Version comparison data
_ _ _
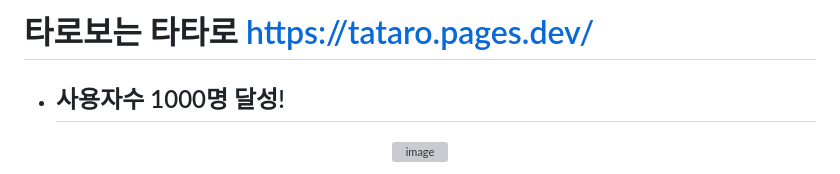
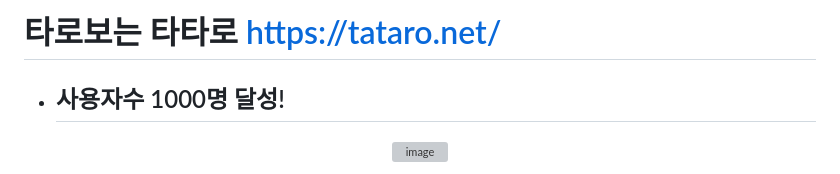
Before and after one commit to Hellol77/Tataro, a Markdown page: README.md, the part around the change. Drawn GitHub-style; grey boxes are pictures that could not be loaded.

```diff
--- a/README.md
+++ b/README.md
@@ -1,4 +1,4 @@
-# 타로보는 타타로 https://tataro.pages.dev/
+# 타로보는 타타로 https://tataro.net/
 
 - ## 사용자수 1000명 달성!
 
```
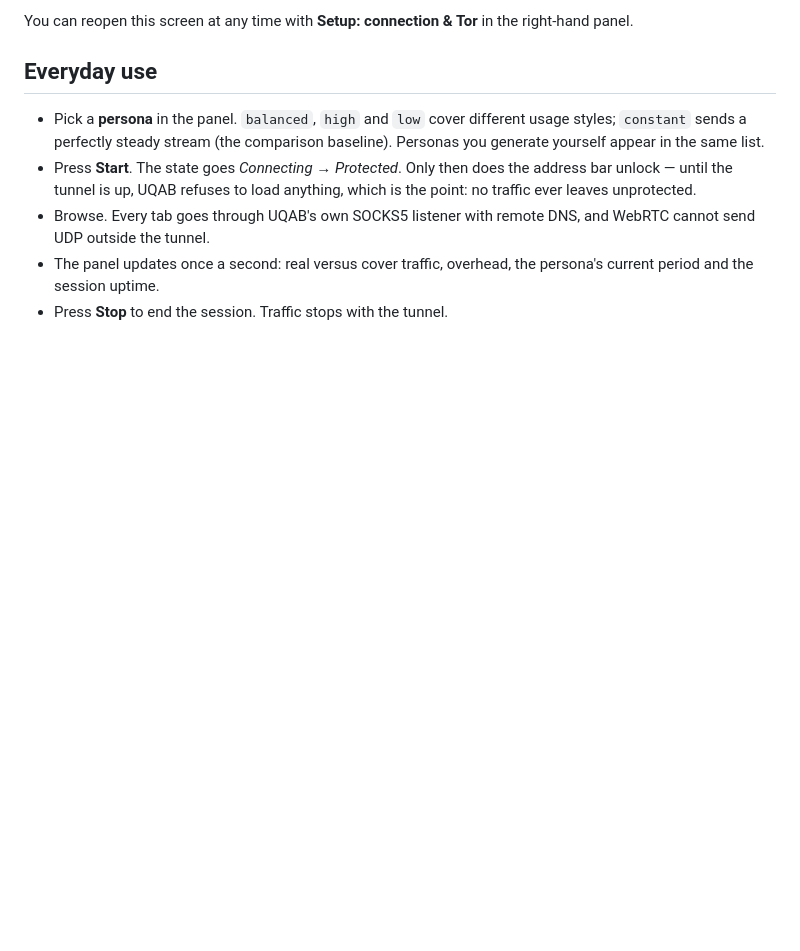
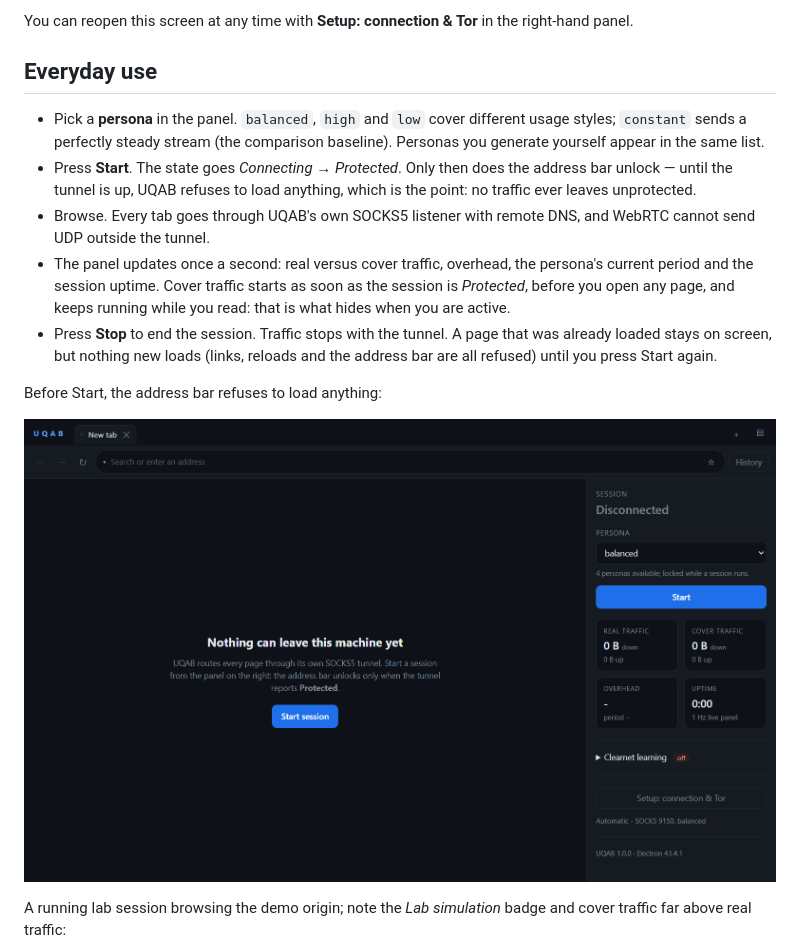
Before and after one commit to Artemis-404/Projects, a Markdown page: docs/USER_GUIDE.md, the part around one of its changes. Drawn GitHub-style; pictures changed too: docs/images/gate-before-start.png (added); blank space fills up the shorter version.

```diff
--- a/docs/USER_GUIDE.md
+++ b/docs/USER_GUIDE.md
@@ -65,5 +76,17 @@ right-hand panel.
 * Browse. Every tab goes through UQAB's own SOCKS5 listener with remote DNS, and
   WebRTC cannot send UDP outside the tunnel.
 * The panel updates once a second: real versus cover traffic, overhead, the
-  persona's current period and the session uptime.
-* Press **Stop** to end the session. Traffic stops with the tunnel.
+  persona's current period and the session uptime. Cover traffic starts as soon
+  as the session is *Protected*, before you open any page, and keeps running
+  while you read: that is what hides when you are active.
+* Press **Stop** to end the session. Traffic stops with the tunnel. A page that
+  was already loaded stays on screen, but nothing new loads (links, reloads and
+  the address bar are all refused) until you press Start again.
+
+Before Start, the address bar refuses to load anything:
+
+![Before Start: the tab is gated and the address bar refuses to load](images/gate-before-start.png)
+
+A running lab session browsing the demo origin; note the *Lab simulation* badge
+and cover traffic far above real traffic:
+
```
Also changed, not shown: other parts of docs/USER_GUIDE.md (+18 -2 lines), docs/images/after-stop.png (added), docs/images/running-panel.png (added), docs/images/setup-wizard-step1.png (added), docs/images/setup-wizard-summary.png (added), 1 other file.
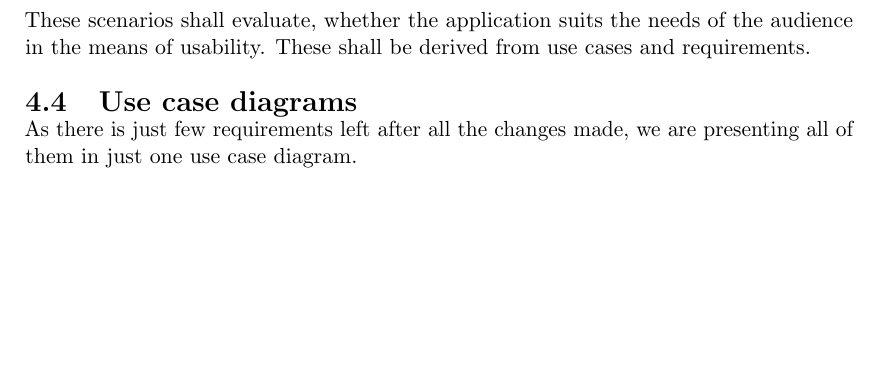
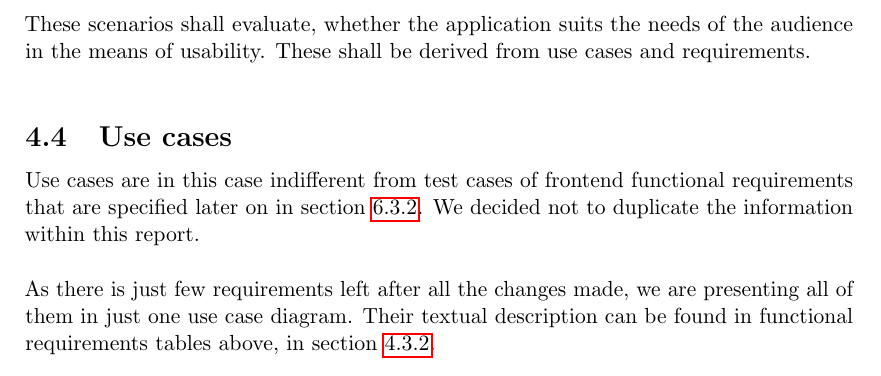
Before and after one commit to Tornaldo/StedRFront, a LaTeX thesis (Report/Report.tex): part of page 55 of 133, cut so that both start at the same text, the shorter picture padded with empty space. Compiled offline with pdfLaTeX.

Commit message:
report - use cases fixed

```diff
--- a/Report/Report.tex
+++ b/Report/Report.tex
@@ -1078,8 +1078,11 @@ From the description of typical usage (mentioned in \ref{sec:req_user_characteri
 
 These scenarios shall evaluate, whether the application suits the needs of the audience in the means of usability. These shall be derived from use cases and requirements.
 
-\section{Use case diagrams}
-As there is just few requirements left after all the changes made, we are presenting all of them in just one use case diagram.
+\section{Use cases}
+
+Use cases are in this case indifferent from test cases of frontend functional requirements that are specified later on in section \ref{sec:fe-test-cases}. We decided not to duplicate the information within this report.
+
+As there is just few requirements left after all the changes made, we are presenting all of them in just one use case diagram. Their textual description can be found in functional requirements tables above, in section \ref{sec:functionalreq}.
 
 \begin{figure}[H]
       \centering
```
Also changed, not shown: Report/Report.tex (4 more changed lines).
_ _ _
What is being asked: Which lines in the records above hold the string "address"? Copy each of them.

Solution to the problem:
+  the address bar are all refused) until you press Start again.
+Before Start, the address bar refuses to load anything:
+![Before Start: the tab is gated and the address bar refuses to load](images/gate-before-start.png)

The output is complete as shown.